EXERCISE BRIEF:
Among the lines below, count those containing the word "Ruff". Give the number only.

= = = = =

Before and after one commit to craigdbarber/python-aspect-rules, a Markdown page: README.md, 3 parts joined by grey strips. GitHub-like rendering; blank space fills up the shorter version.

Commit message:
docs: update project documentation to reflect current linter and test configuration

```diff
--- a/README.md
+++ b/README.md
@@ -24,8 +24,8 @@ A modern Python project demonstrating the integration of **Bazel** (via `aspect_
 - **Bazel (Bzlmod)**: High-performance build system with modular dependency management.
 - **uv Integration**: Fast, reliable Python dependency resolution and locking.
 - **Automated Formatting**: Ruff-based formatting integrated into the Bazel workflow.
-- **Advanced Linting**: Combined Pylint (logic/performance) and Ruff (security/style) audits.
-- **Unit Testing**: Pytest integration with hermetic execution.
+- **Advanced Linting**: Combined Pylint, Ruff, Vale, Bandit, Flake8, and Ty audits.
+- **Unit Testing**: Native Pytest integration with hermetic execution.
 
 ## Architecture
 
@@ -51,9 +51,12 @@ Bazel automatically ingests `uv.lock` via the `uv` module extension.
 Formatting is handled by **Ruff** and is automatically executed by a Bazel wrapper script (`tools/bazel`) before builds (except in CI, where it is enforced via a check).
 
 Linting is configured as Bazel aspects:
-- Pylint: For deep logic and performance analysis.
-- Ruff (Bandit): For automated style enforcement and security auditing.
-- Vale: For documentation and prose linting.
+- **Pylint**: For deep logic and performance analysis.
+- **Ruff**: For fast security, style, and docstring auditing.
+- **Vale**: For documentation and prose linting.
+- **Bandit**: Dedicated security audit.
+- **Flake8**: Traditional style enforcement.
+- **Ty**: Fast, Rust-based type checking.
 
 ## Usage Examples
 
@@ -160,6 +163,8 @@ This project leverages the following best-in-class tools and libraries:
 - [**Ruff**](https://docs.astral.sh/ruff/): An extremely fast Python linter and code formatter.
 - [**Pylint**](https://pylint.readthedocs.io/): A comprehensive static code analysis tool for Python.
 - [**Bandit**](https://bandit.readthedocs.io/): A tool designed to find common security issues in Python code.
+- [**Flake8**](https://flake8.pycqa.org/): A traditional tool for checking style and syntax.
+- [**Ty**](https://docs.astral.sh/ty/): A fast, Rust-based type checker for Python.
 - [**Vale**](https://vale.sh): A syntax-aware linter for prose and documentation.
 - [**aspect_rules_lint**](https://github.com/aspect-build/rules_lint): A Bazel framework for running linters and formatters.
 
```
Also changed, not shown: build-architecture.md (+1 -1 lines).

= = = = =

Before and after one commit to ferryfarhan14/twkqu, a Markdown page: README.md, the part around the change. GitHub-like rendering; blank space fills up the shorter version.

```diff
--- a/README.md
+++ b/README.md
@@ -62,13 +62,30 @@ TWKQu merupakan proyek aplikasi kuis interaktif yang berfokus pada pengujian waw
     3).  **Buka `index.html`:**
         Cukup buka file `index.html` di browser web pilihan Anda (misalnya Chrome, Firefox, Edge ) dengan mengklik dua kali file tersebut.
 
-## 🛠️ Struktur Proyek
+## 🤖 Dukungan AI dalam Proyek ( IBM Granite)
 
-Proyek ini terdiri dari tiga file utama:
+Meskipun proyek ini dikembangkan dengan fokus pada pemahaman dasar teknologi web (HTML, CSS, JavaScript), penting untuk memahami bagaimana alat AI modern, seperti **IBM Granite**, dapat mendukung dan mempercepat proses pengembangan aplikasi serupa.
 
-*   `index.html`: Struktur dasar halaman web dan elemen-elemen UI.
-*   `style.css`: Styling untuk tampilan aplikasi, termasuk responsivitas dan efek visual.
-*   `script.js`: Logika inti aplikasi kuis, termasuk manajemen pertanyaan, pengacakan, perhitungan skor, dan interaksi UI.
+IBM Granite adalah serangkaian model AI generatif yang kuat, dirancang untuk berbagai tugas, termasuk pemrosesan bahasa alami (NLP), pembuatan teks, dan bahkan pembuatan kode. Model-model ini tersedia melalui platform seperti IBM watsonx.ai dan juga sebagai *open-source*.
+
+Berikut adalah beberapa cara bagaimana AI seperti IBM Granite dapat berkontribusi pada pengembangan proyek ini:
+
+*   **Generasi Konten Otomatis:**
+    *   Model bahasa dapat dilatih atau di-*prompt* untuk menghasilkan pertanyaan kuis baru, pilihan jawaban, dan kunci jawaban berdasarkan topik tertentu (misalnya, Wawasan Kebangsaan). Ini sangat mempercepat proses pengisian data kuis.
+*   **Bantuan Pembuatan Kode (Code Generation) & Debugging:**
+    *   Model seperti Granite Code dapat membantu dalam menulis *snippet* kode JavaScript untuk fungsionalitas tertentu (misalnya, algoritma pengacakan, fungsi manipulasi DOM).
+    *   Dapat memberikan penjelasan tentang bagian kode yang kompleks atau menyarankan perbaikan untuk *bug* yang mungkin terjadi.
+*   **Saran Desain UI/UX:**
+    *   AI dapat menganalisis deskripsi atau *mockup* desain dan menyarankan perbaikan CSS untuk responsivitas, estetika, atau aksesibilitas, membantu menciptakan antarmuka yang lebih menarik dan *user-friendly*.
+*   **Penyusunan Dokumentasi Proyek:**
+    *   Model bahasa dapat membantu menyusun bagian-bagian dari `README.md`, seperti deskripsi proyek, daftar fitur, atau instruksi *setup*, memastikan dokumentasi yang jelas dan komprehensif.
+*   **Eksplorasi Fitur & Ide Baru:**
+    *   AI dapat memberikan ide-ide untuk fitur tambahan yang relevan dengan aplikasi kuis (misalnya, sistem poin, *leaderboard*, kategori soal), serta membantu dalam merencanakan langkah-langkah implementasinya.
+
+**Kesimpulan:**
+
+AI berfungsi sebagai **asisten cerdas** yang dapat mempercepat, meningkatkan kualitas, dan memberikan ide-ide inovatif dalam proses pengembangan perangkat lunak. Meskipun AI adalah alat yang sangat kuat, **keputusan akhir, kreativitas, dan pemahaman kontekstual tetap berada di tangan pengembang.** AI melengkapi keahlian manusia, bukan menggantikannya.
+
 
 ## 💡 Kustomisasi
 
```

= = = = =

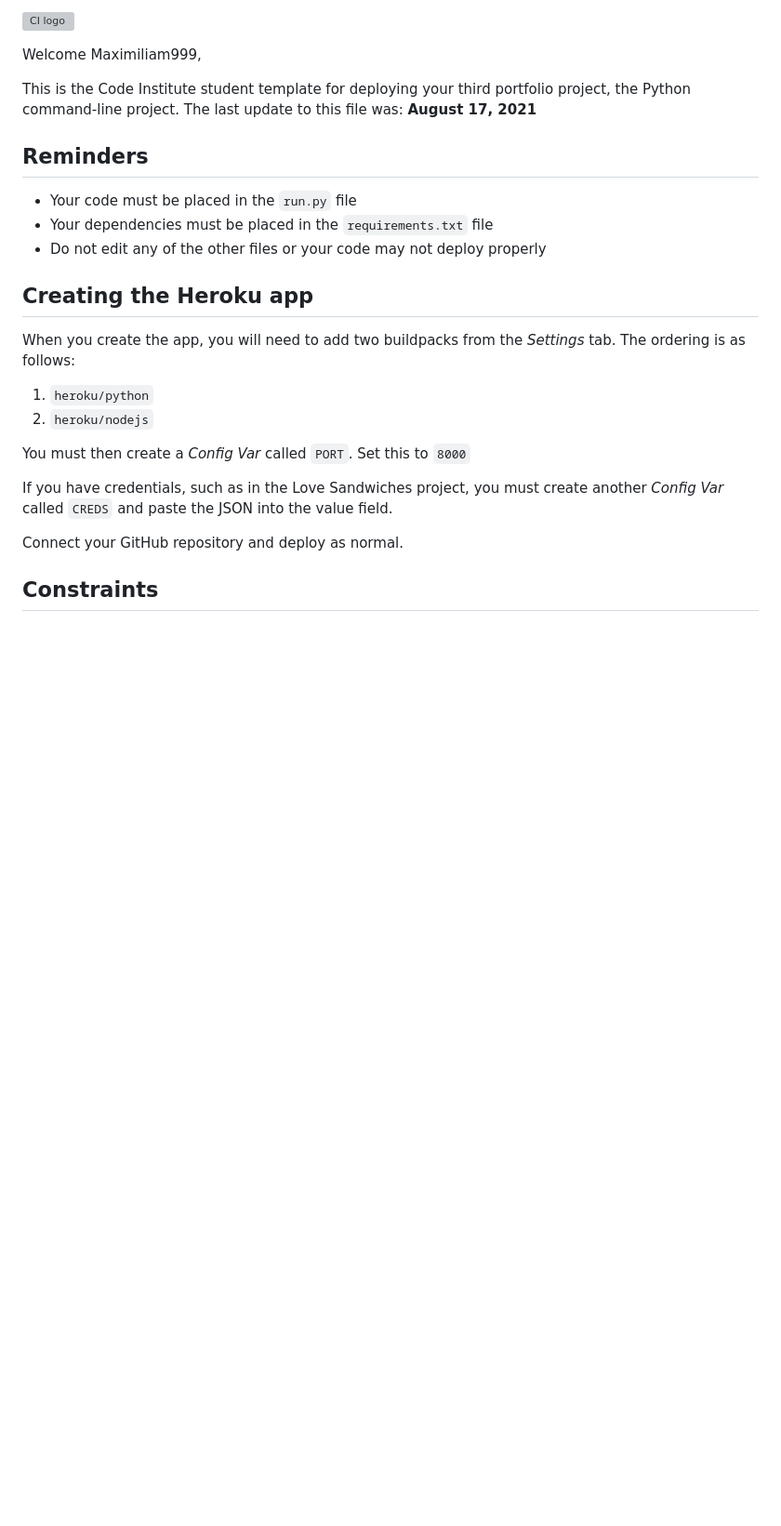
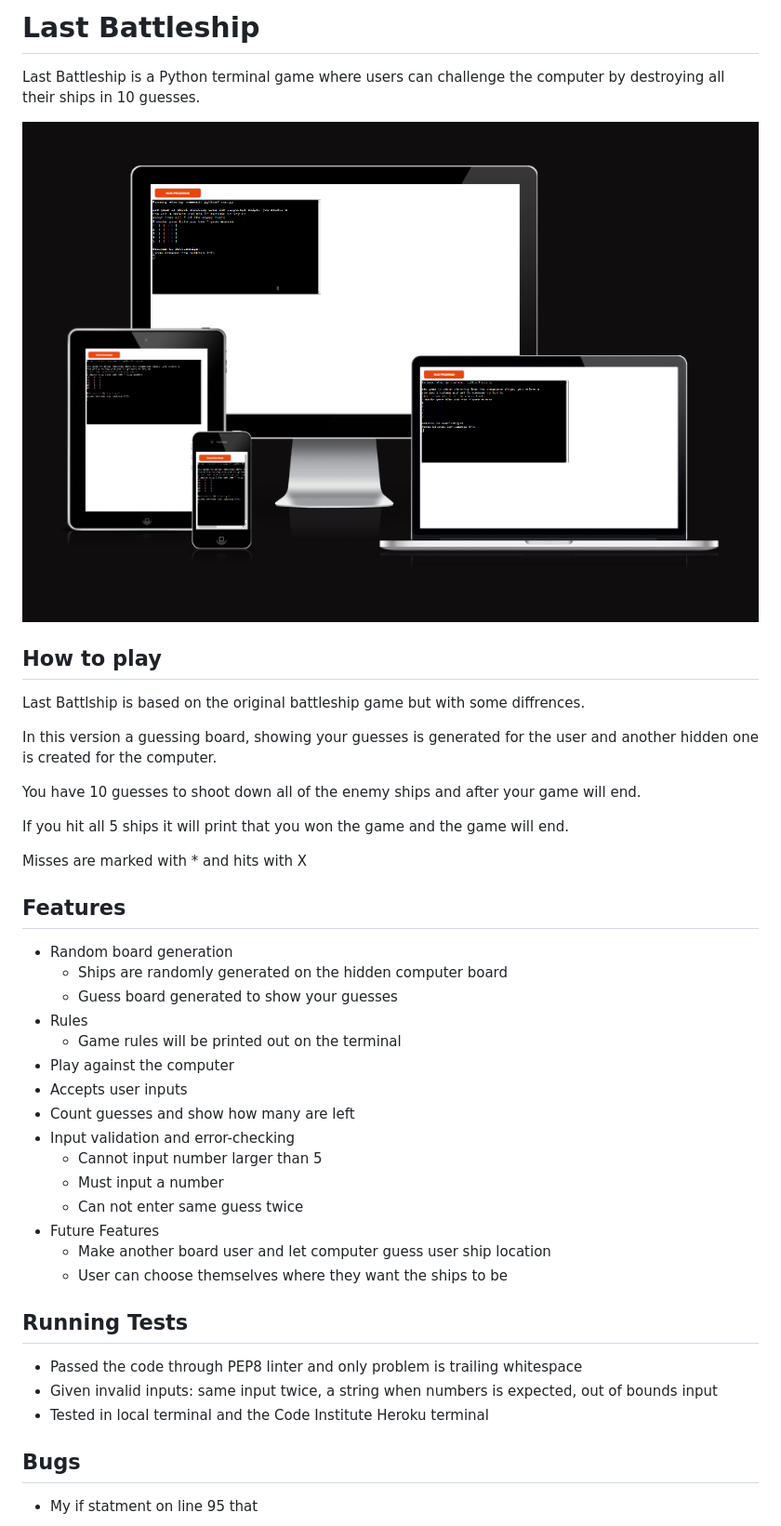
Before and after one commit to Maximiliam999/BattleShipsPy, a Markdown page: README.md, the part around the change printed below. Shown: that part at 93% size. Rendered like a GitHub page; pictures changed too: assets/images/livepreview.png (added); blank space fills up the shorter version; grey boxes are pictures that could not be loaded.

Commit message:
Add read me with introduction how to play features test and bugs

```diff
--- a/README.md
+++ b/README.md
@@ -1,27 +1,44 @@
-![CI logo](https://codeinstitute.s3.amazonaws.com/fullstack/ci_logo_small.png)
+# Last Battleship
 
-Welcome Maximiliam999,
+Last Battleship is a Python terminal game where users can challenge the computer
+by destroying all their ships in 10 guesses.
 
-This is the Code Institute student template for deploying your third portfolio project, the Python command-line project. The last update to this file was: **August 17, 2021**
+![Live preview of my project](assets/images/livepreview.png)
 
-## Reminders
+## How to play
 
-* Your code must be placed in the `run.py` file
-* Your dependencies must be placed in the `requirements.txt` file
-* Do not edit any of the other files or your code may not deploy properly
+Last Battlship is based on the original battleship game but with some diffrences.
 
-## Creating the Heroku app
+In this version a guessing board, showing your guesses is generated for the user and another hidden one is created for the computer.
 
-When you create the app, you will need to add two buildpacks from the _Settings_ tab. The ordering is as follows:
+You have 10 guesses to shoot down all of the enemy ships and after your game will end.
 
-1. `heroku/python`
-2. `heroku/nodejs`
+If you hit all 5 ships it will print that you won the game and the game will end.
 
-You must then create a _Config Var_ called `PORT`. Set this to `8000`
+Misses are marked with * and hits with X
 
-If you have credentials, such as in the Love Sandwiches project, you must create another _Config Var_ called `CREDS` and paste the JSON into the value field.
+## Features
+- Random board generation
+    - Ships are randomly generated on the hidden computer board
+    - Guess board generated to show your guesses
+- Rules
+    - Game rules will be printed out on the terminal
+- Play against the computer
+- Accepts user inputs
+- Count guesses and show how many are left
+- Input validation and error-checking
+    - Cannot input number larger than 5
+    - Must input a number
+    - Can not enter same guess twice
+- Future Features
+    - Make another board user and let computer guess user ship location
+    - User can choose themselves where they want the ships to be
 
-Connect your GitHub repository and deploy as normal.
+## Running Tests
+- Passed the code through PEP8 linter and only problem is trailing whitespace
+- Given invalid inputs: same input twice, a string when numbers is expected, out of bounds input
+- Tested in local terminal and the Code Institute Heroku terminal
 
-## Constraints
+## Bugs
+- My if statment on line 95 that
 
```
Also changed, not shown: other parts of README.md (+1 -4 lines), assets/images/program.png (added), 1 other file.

= = = = =

ANSWER TO THIS PROBLEM:
7